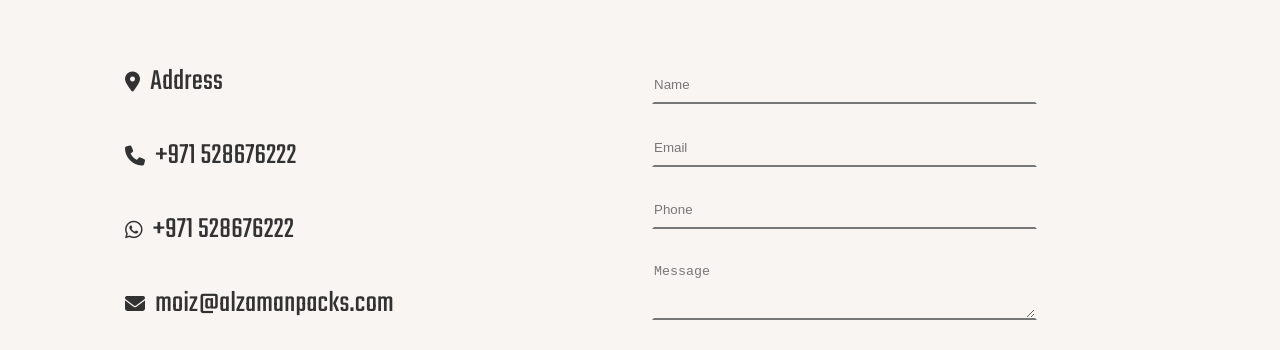
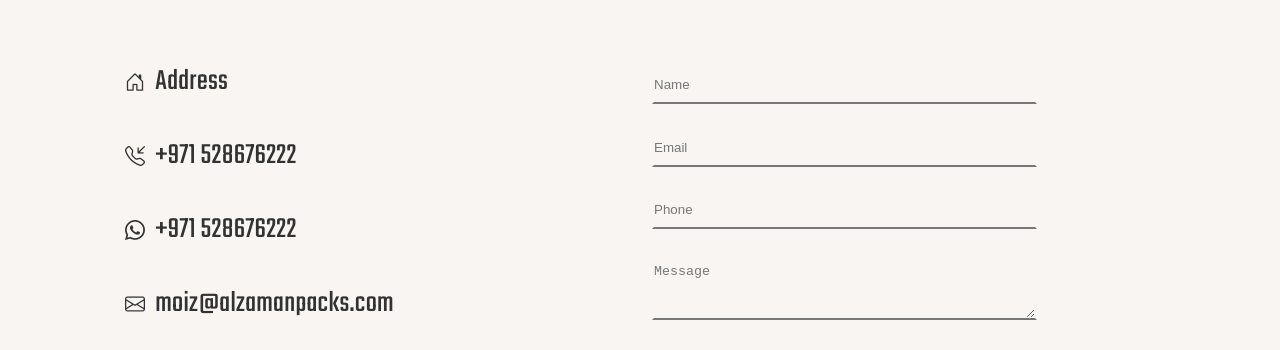
Before and after one commit to mustafajw07/Leo-Packaging, a React (Create React App) app: page /contact in a window 1280 px wide. Shown: the part 523-873 px from the top of the page. Built offline with nearby package versions, Linux system fonts and the light colour scheme.

Commit message:
miner Changes

```diff
--- a/package.json
+++ b/package.json
@@ -6,6 +6,7 @@
     "@testing-library/jest-dom": "^5.16.4",
     "@testing-library/react": "^13.3.0",
     "@testing-library/user-event": "^13.5.0",
+    "bootstrap-icons": "^1.9.1",
     "react": "^18.2.0",
     "react-dom": "^18.2.0",
     "react-router-dom": "^6.3.0",
--- a/public/index.html
+++ b/public/index.html
@@ -7,7 +7,6 @@
   <link rel="icon" type="image/png" sizes="32x32" href="/favicon-32x32.png">
   <link rel="icon" type="image/png" sizes="16x16" href="/favicon-16x16.png">
   <link rel="manifest" href="/site.webmanifest">
-  <script src="https://kit.fontawesome.com/2838e0e947.js" crossorigin="anonymous"></script>
   <meta name="viewport" content="width=device-width, initial-scale=1" />
   <meta name="theme-color" content="#000000" />
   <meta name="Al-Zaman" content="Al Zaman Packs is one of the leading
@@ -17,12 +16,6 @@
 </head>
 
 <body>
-  <noscript>You need to enable JavaScript to run this app.</noscript>
   <div id="root"></div>
 </body>
-<script
-      src="https://kit.fontawesome.com/66aa7c98b3.js"
-      crossorigin="anonymous"
-    ></script>
-
 </html>
--- a/src/components/contact/Form.js
+++ b/src/components/contact/Form.js
@@ -1,4 +1,5 @@
 import Wrapper from "../../asserts/styles/contact/Form";
+import "bootstrap-icons/font/bootstrap-icons.css";
 
 
 function Form() {
@@ -8,10 +9,10 @@ function Form() {
         <div className="container">
           <div className="row">
             <div className="address">
-              <p><i className="fa-solid fa-location-dot"></i>Address</p>
-              <p><i className="fa-solid fa-phone"></i>+971 528676222</p>
-              <p><i className="fa-brands fa-whatsapp"></i>+971 528676222</p>
-              <p><i className="fa-solid fa-envelope"></i>moiz@alzamanpacks.com</p>
+              <p><i className="bi bi-house-door"></i>Address</p>
+              <p><i className="bi bi-telephone-inbound"></i>+971 528676222</p>
+              <p><i className="bi bi-whatsapp"></i>+971 528676222</p>
+              <p><i className="bi bi-envelope"></i>moiz@alzamanpacks.com</p>
             </div>
             <div className="form">
               <form>
```
Also changed, not shown: 1 other file (tests, documents, lock files or other folders).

Work to complete: The whole listing above is to be repeated exactly, apart from its pictures.

Solution to this task:
Before and after one commit to mustafajw07/Leo-Packaging, a React (Create React App) app: page /contact in a window 1280 px wide. Shown: the part 523-873 px from the top of the page. Built offline with nearby package versions, Linux system fonts and the light colour scheme.

Commit message:
miner Changes

```diff
--- a/package.json
+++ b/package.json
@@ -6,6 +6,7 @@
     "@testing-library/jest-dom": "^5.16.4",
     "@testing-library/react": "^13.3.0",
     "@testing-library/user-event": "^13.5.0",
+    "bootstrap-icons": "^1.9.1",
     "react": "^18.2.0",
     "react-dom": "^18.2.0",
     "react-router-dom": "^6.3.0",
--- a/public/index.html
+++ b/public/index.html
@@ -7,7 +7,6 @@
   <link rel="icon" type="image/png" sizes="32x32" href="/favicon-32x32.png">
   <link rel="icon" type="image/png" sizes="16x16" href="/favicon-16x16.png">
   <link rel="manifest" href="/site.webmanifest">
-  <script src="https://kit.fontawesome.com/2838e0e947.js" crossorigin="anonymous"></script>
   <meta name="viewport" content="width=device-width, initial-scale=1" />
   <meta name="theme-color" content="#000000" />
   <meta name="Al-Zaman" content="Al Zaman Packs is one of the leading
@@ -17,12 +16,6 @@
 </head>
 
 <body>
-  <noscript>You need to enable JavaScript to run this app.</noscript>
   <div id="root"></div>
 </body>
-<script
-      src="https://kit.fontawesome.com/66aa7c98b3.js"
-      crossorigin="anonymous"
-    ></script>
-
 </html>
--- a/src/components/contact/Form.js
+++ b/src/components/contact/Form.js
@@ -1,4 +1,5 @@
 import Wrapper from "../../asserts/styles/contact/Form";
+import "bootstrap-icons/font/bootstrap-icons.css";
 
 
 function Form() {
@@ -8,10 +9,10 @@ function Form() {
         <div className="container">
           <div className="row">
             <div className="address">
-              <p><i className="fa-solid fa-location-dot"></i>Address</p>
-              <p><i className="fa-solid fa-phone"></i>+971 528676222</p>
-              <p><i className="fa-brands fa-whatsapp"></i>+971 528676222</p>
-              <p><i className="fa-solid fa-envelope"></i>moiz@alzamanpacks.com</p>
+              <p><i className="bi bi-house-door"></i>Address</p>
+              <p><i className="bi bi-telephone-inbound"></i>+971 528676222</p>
+              <p><i className="bi bi-whatsapp"></i>+971 528676222</p>
+              <p><i className="bi bi-envelope"></i>moiz@alzamanpacks.com</p>
             </div>
             <div className="form">
               <form>
```
Also changed, not shown: 1 other file (tests, documents, lock files or other folders).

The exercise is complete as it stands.